It wasn't a surprise when the San Diego Padres picked a longtime Bay Area manager to take over after firing Jayce Tingler. But it was a shock that it was Bob Melvin.
After months of (ill-informed) speculation about Bruce Bochy and a couple of weeks of interviews with other former managers, the Padres stunned the baseball world Thursday evening by hiring Melvin away from the A's, according to multiple reports. MLB.com's A.J. Cassavell, who broke the news, reported that the A's, who picked up a 2022 option on Melvin in June, allowed him to interview with the Padres and then did not demand compensation when the two sides agreed to a three-year deal.
It's hard to imagine how the Padres could have possibly emerged from their search with a better choice. Melvin is a three-time Manager of the Year and is widely considered one of the best leaders in the game, and he'll immediately command the respect that wasn't there for Tingler or fellow first-timer Andy Green.
Padres president of baseball operations A.J. Preller handpicked Tingler and Green, but Green never finished above .500, and Tingler was let go after a massively disappointing 2021 season. The Padres were supposed to give the Los Angeles Dodgers all they could handle in the NL West. Instead, they finished 28 games behind the first-place Giants.
People around the team characterized it as a group that lacked toughness and leadership, but there is still plenty of talent in that room, and with the right coaching staff, the Padres should be right there with the Giants and Dodgers next year. They'll add Mike Clevinger back to their rotation next year and still have a lineup led by Fernando Tatis Jr., Manny Machado and Jake Cronenworth. The reasons people picked the Padres as a World Series contender last offseason are still there this time around, and they've once again made a splash.

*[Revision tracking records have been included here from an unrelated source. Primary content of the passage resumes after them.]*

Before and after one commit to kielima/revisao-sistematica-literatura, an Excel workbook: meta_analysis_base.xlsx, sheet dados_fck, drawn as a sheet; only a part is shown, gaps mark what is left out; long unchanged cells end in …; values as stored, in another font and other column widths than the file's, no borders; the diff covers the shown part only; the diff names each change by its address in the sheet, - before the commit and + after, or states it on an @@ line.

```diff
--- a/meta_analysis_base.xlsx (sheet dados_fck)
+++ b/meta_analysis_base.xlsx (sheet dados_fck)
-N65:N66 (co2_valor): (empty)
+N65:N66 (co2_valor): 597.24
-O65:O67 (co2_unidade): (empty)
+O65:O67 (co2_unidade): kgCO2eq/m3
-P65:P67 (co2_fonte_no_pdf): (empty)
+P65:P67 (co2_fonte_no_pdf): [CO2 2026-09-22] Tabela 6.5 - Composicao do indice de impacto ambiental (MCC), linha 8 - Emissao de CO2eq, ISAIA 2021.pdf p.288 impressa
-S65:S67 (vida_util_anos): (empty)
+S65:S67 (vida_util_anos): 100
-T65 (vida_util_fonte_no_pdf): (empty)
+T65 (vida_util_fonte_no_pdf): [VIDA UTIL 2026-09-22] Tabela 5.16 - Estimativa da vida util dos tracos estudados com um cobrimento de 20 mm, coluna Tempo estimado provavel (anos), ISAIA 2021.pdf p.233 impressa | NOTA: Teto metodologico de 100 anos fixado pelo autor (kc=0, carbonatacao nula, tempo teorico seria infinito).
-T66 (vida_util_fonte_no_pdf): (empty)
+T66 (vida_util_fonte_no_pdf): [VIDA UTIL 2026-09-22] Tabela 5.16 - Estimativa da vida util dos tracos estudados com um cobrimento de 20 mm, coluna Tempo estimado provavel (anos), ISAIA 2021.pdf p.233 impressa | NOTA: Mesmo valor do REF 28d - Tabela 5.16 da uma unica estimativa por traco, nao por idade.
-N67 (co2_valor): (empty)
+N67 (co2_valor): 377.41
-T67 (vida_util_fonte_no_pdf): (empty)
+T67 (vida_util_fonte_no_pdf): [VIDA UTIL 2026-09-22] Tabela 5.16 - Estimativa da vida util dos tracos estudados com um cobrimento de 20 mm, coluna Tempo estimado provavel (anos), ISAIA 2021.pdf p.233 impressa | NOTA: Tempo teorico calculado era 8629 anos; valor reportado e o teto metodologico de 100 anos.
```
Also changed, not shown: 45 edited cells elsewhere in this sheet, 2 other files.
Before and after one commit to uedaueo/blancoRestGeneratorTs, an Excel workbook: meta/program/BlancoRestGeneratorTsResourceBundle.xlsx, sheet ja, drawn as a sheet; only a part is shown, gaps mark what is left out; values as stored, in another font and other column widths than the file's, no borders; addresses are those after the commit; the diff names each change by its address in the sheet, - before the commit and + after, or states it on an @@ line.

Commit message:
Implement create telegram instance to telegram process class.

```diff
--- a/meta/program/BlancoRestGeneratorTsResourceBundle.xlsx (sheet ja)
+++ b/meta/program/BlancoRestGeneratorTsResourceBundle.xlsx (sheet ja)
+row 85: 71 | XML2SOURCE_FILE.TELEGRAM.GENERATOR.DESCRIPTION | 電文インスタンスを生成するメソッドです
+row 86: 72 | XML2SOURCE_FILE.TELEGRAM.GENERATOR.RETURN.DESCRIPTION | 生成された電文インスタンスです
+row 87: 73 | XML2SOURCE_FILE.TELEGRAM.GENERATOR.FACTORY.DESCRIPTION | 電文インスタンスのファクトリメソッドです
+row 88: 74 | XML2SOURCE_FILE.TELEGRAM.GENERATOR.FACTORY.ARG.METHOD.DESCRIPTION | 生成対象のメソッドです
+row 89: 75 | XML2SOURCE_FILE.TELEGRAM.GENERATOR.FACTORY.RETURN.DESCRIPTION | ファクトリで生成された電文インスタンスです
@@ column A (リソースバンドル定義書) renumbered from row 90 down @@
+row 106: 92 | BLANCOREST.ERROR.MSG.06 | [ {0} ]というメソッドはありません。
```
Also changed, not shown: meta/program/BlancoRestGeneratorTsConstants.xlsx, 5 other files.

That's Preller's style, and for as much heat as he has taken lately, you have to admire the fact that he consistently tries to hit homers, not singles. It hasn't led to much postseason success, but at least the Padres are trying to compete with the Dodgers and Giants rather than laying down and embracing mediocrity as many smaller-market teams have over the last decade. Of course, the Padres could use more help around the margins, but upgrading their coaching staff should help in that regard.
This is a big win for Preller and for Melvin, who went to the playoffs six times in 11 years with the A's but faced an uncertain future. There were reports Thursday that Melvin's departure was part of the A's latest attempt to slash payroll, and that's an awful sign for a team that has guys like Matt Olson, Matt Chapman, Chris Bassitt, Sean Manaea and Frankie Montas getting expensive in arbitration and coming up on free agency.
When that's the case in Oakland, the next step is always the same ...
As the A's possibly tear it down again -- and try to figure out where they'll be playing in a few years -- Melvin will get a real shot to compete for the postseason. The Padres, as they often do, came out of nowhere to make the first big move in what should be a fascinating offseason in the NL West.
It appears Bochy will watch all the action from his home in Nashville, where he's enjoying life as a grandfather. His name came up often in recent months, but there was never really any indication that the Padres had him at or near the top of their list, and the noise wasn't coming from Bochy. It was easy to make the connection, but he downplayed it during a recent appearance on Giants Talk.
"I was a little uncomfortable with all of that," Bochy said last month. "That's all speculation, I haven't talked to anybody. That's probably a little bit my fault because I get asked the question a lot and I don't know what to say, I just say 'you don't rule anything out.' But I'm not pursuing anything, I've enjoyed what I've been doing.
"But you know what, you don't know. I'm sure I'm going to have to keep answering that question but right now I'm working for the Giants and enjoying what I'm doing. We'll see what happens. You look at (Tony) La Russa, geez, what did he take off, eight or nine years and he's back on the field. We'll see."